Regular COVID antigen tests may become the norm and are increasingly available in chemists, workplaces and more. They can help identify if you have asymptomatic COVID so that you can isolate rather than share it with others! Of course, a negative test doesn’t give you total clearance – you should still adopt general safety measures. And, currently, they should only be administered by health workers – trying to do them at home risks an inaccurate result and is against regulations at present. But simple, no-touch infra-red temperature checks can be done at home, as routinely as brushing your teeth!
And, it goes without saying that you should follow government guidelines which currently include getting an approved test and self-isolating, as well as informing any contacts to do the same.
It may also become more common to check for COVID antibodies. They show whether you have had COVID in the past and have a degree of immunity. But our antibodies (from infection or vaccination) seem to decrease over a few months, and repeat tests may show whether your antibodies have dropped or even disappeared. They shouldn’t change your behaviour, of course, as we are still understanding how important these measured antibody levels are in protecting us – but with time, they may help us understand more about the course of this disease.

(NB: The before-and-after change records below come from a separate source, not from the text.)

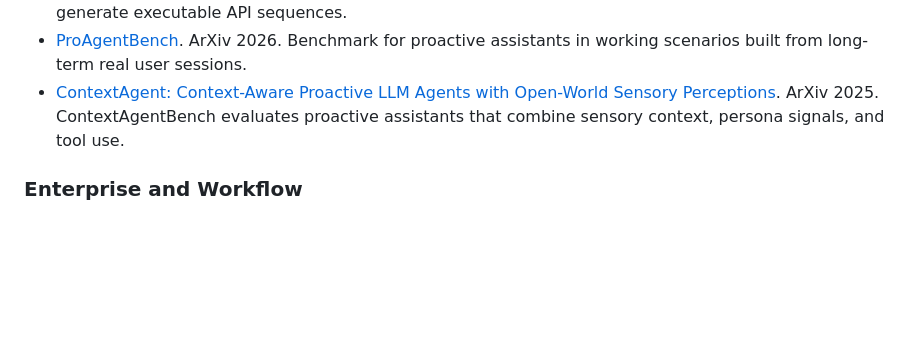
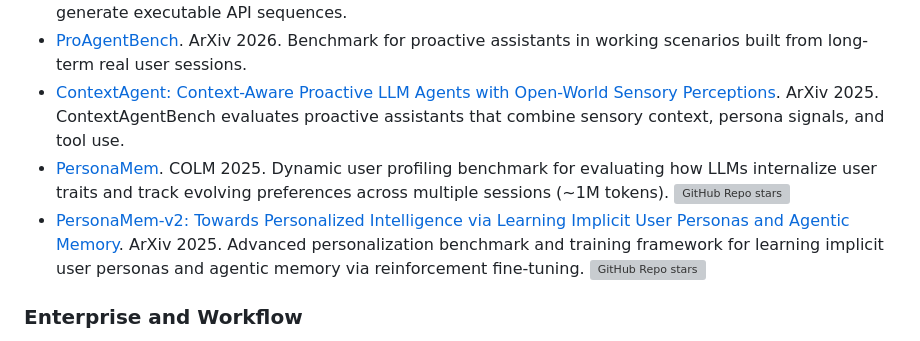
Before and after one commit to ZackZikaiXiao/Awesome-Agent-Environments, a Markdown page: README.md, the part around the change. GitHub-like rendering; blank space fills up the shorter version; grey boxes are pictures that could not be loaded.

Commit message:
Add PersonaMem

```diff
--- a/README.md
+++ b/README.md
@@ -114,6 +114,8 @@ It focuses on environments where agents can act, be trained, or be evaluated in
 - [ProactiveMobile: A Comprehensive Benchmark for Boosting Proactive Intelligence on Mobile Devices](https://arxiv.org/abs/2602.21858). ArXiv 2026. Mobile benchmark for proactive assistants that infer user intent from on-device context and generate executable API sequences.
 - [ProAgentBench](https://arxiv.org/abs/2602.04482). ArXiv 2026. Benchmark for proactive assistants in working scenarios built from long-term real user sessions.
 - [ContextAgent: Context-Aware Proactive LLM Agents with Open-World Sensory Perceptions](https://arxiv.org/abs/2505.14668). ArXiv 2025. ContextAgentBench evaluates proactive assistants that combine sensory context, persona signals, and tool use.
+- [PersonaMem](https://arxiv.org/abs/2504.14225). COLM 2025. Dynamic user profiling benchmark for evaluating how LLMs internalize user traits and track evolving preferences across multiple sessions (~1M tokens). [![GitHub Repo stars](https://img.shields.io/github/stars/bowen-upenn/PersonaMem)](https://github.com/bowen-upenn/PersonaMem)
+- [PersonaMem-v2: Towards Personalized Intelligence via Learning Implicit User Personas and Agentic Memory](https://arxiv.org/abs/2512.06688). ArXiv 2025. Advanced personalization benchmark and training framework for learning implicit user personas and agentic memory via reinforcement fine-tuning. [![GitHub Repo stars](https://img.shields.io/github/stars/bowen-upenn/PersonaMem-v2)](https://github.com/bowen-upenn/PersonaMem-v2)
 
 ### Enterprise and Workflow
 
```
Also changed, not shown: RESEARCH_REPORT_2026_MASTER.md (added, +165 -0 lines).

Reduce the risk to yourself
Standard cloth masks may not provide much protection to you – though they stop you touching your face
as often and reduce risk of transmission by spray etc. as well as reducing the risk to those around you.
More effective masks are worth considering in a higher risk environment like airports or other busy areas. Keep your distance from others and hand-wash or sanitise regularly, but especially before eating or touching your face.
If you are in a high risk job, you obviously need appropriate, quality checked PPE.
Keep healthy too – we know that being overweight, having high blood pressure, diabetes, and similar are
associated with a higher risk of complications so now’s the time to address them. The good news is that cutting back on processed, sugary foods and losing weight can reduce or even reverse diabetes and high blood pressure. Home blood pressure monitors are worth considering – 1 in 4 of us have high blood pressure without knowing, putting ourselves at risk of other health problems too.
Avoiding smoking, getting good sleep, nutritious food and plenty of exercise and fresh air are common-sense measures but really do boost your immune system, helping you to avoid infections of any sort, but also reduce the risk of complications if you do fall prey to COVID.
So, whilst the miracle vaccine we were hoping for isn’t quite here yet, there’s still lots we can do to help ourselves. And the sooner we start to get used to this new normal, the sooner we can get some sort of life back!